--- Data to use Enclosed Below ---
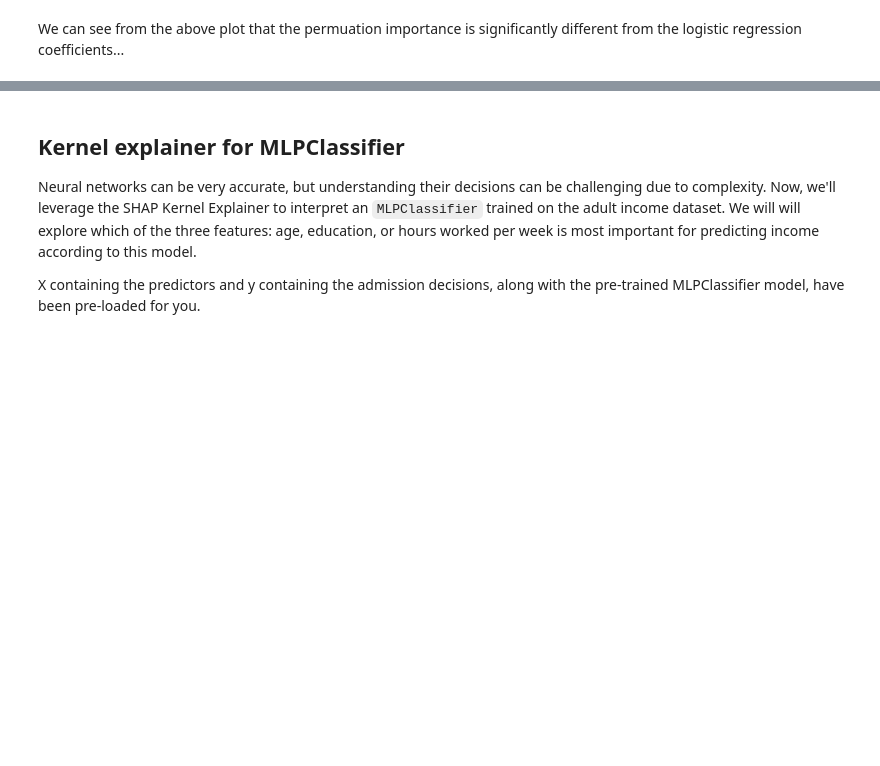
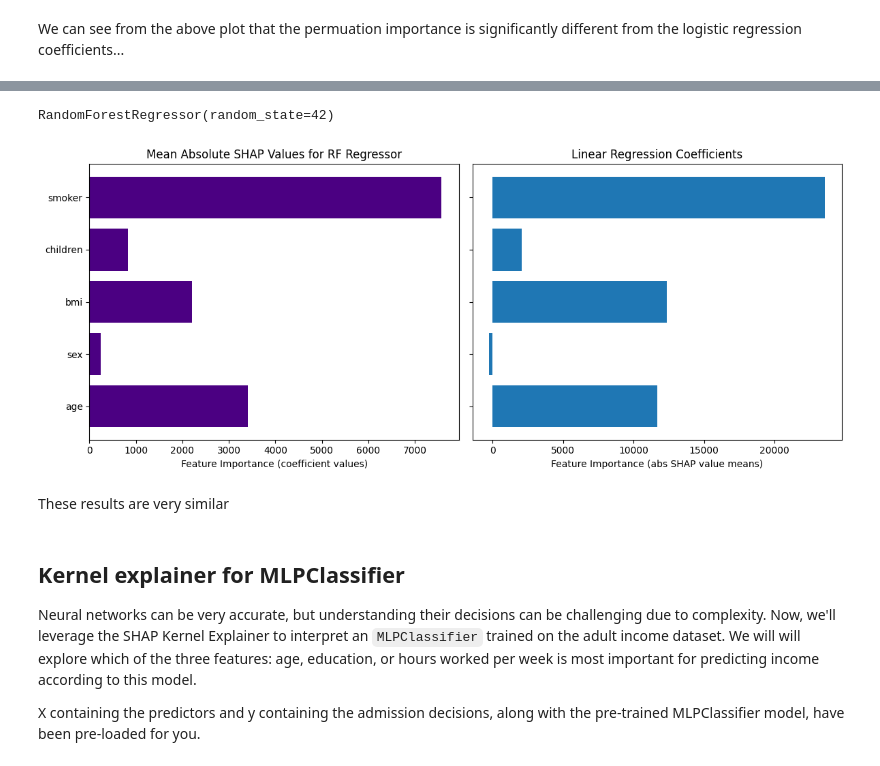
Before and after one commit to MichaelSzczepaniak/MLAIProjects, a Jupyter notebook: ExplainableML/ExplainableML.ipynb, the cells around one changed output, grey strips where cells are left out. Saved outputs shown, nothing was run; the diff lists cells and outputs as text; code cells hidden in the pictures; blank space fills up the shorter version.

```diff
--- a/ExplainableML/ExplainableML.ipynb
+++ b/ExplainableML/ExplainableML.ipynb
@@ -468,3 +472,40 @@ We can see from the above plot that the permuation importance is significantly d
+# %%
+from sklearn.ensemble import RandomForestRegressor
+
+# train an RF regressor on the insurance data we wrangled earlier
+model_rfr = RandomForestRegressor(random_state=42)
+model_rfr.fit(X_train_ins, y_train_ins)
+# %% [output]
+RandomForestRegressor(random_state=42)
+# %%
+import shap
+
+# Create a SHAP Tree Explainer
+explainer = shap.TreeExplainer(model_rfr)
+
+# Calculate SHAP values
+shap_values = explainer.shap_values(X_train_ins)
+
+# Calculate mean absolute SHAP values
+mean_abs_shap = np.abs(shap_values).mean(axis=0)
+# %%
+# Compart the SHAP values of RF regressor with linear regression coefficients
+fig2, ax2 = plt.subplots(1, 2, figsize=(12, 5), sharey=True)
+ax2[0].barh(X_train_ins.columns, mean_abs_shap, color='indigo')
+ax2[0].set_title('Mean Absolute SHAP Values for RF Regressor')
+ax2[0].set_xlabel("Feature Importance (coefficient values)")
+
+ax2[1].barh(lin_reg_ins_feature_names, lin_reg_ins_coeffs)
+ax2[1].set_title("Linear Regression Coefficients")
+ax2[1].set_xlabel("Feature Importance (abs SHAP value means)")
+
+
+plt.tight_layout()
+plt.show()
+# %% [output]
+[figure, added]
+# %% [markdown]
+These results are very similar
 # %%
 # import seaborn as sns
 # import shap
```
Also changed, not shown: parts of 7 cells of this notebook.
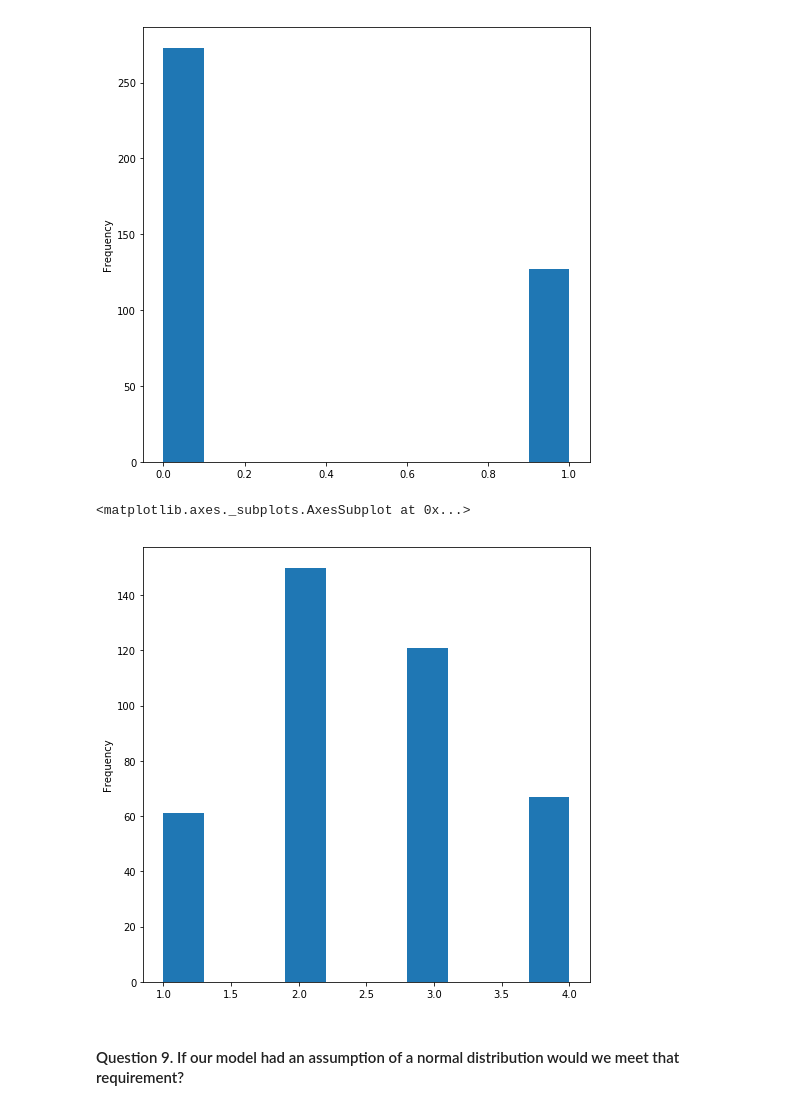
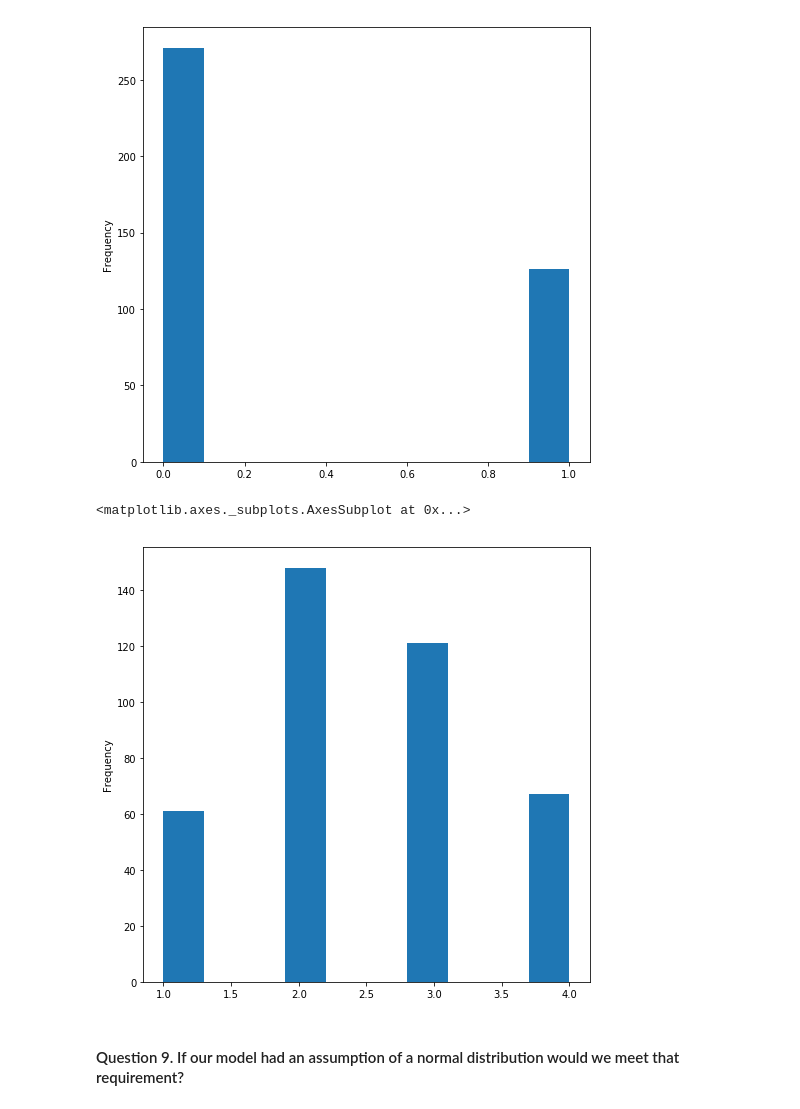
Before and after one commit to Prapakarn/DS-SF-42, a Jupyter notebook: unit-project/project-2/starter-code/project2-starter.ipynb, the cells around one changed output. Cells and saved outputs as stored; diff of their text form; code cells hidden in the pictures.

```diff
--- a/unit-project/project-2/starter-code/project2-starter.ipynb
+++ b/unit-project/project-2/starter-code/project2-starter.ipynb
@@ -79,2 +84,2 @@ dtype: int64
 # %%
-df_raw.dropna(axis=0, how='any')
+df_clean=df_raw.dropna(axis=0, how='any')
@@ -151,10 +135,10 @@ df_raw.admit.plot(kind = 'hist', figsize = (8, 8))
 <matplotlib.axes._subplots.AxesSubplot at 0x...>
 [figure]
 # %%
-df_raw.prestige.plot(kind = 'hist', figsize = (8, 8))
+df_clean.prestige.plot(kind = 'hist', figsize = (8, 8))
 # %% [output]
 <matplotlib.axes._subplots.AxesSubplot at 0x...>
-[figure, old version]
+[figure, new version]
 # %% [markdown]
 #### Question 9.  If our model had an assumption of a normal distribution would we meet that requirement?
 # %% [markdown]
```
Also changed, not shown: parts of 17 cells of this notebook, 3 other files.
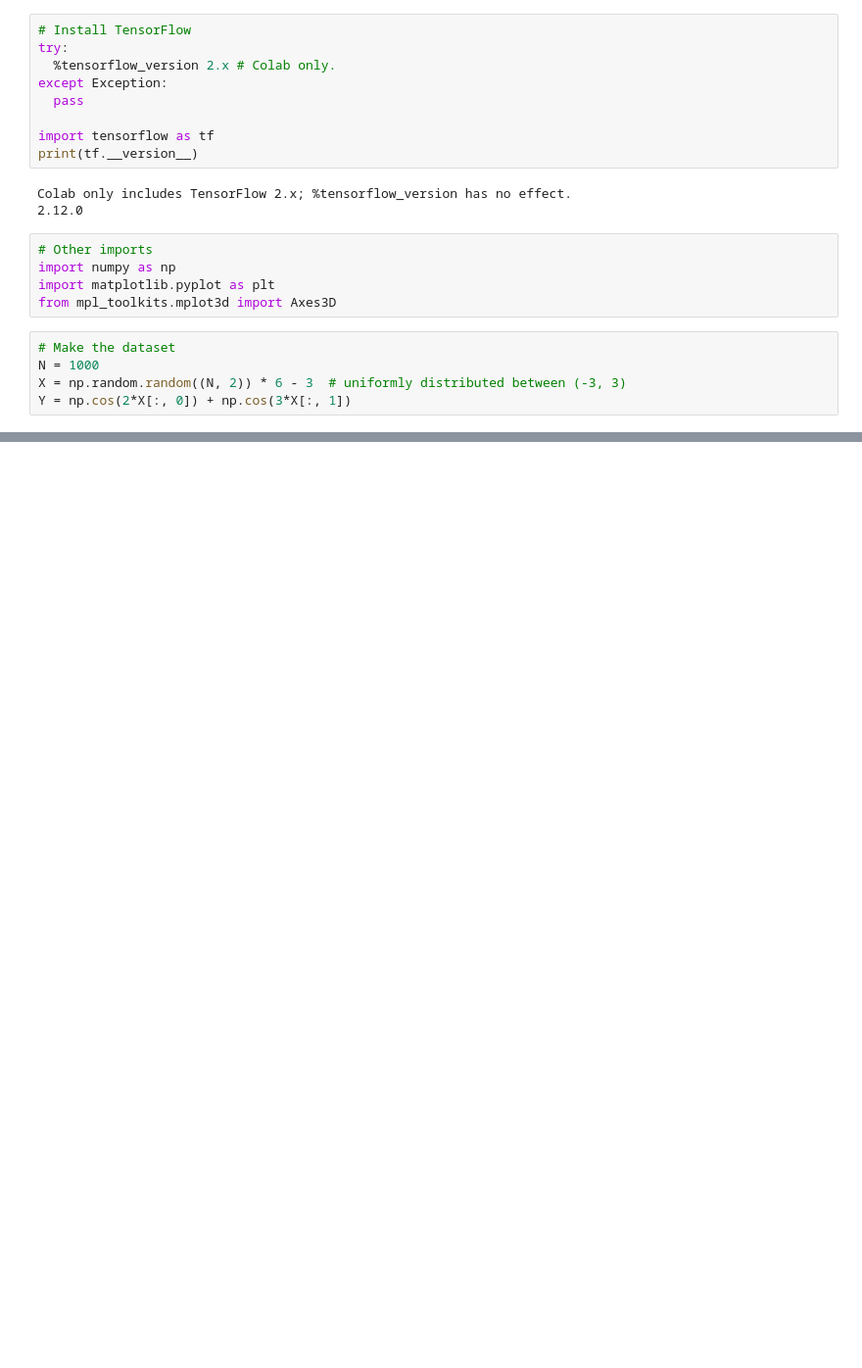
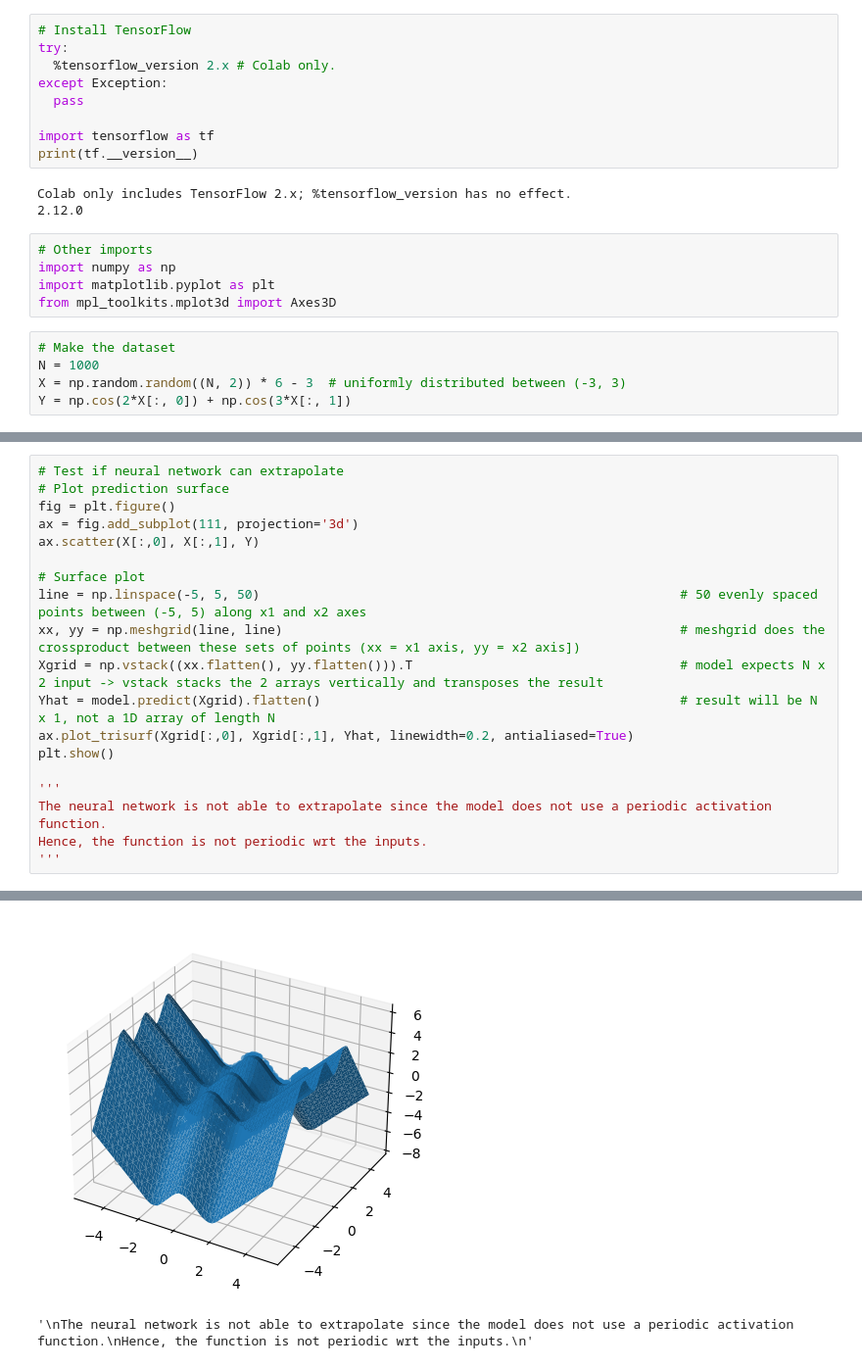
Before and after one commit to sreya-rc/TF2.0, a Jupyter notebook: TF2_0_ANN_Regression.ipynb, the cells around one changed output, grey strips where cells are left out. Shown: that part at 98% size. Drawn from its saved outputs; the diff is of its cells as text; blank space fills up the shorter version.

```diff
--- a/TF2_0_ANN_Regression.ipynb
+++ b/TF2_0_ANN_Regression.ipynb
@@ -26,0 +89,20 @@ This implements the function:
+# %%
+# Test if neural network can extrapolate
+# Plot prediction surface
+fig = plt.figure()
+ax = fig.add_subplot(111, projection='3d')
+ax.scatter(X[:,0], X[:,1], Y)
+
+# Surface plot
+line = np.linspace(-5, 5, 50)                                                       # 50 evenly spaced points between (-5, 5) along x1 and x2 axes
+xx, yy = np.meshgrid(line, line)                                                    # meshgrid does the crossproduct between these sets of points (xx = x1 axis, yy = x2 axis])
+Xgrid = np.vstack((xx.flatten(), yy.flatten())).T                                   # model expects N x 2 input -> vstack stacks the 2 arrays vertically and transposes the result
+Yhat = model.predict(Xgrid).flatten()                                               # result will be N x 1, not a 1D array of length N
+ax.plot_trisurf(Xgrid[:,0], Xgrid[:,1], Yhat, linewidth=0.2, antialiased=True)
+plt.show()
+
+'''
+The neural network is not able to extrapolate since the model does not use a periodic activation function.
+Hence, the function is not periodic wrt the inputs.
+'''
+# %% [output]
@@ -26,0 +110,2 @@ This implements the function:
+[figure, added]
+'\nThe neural network is not able to extrapolate since the model does not use a periodic activation function.\nHence, the function is not periodic wrt the inputs.\n'
```
Also changed, not shown: parts of 7 cells of this notebook.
--- End of Enclosed Data to use ---
§ **What you should do**:
In the entries above, copy each line that contains the string "activation".

§ **Reply**:
+The neural network is not able to extrapolate since the model does not use a periodic activation function.
+'\nThe neural network is not able to extrapolate since the model does not use a periodic activation function.\nHence, the function is not periodic wrt the inputs.\n'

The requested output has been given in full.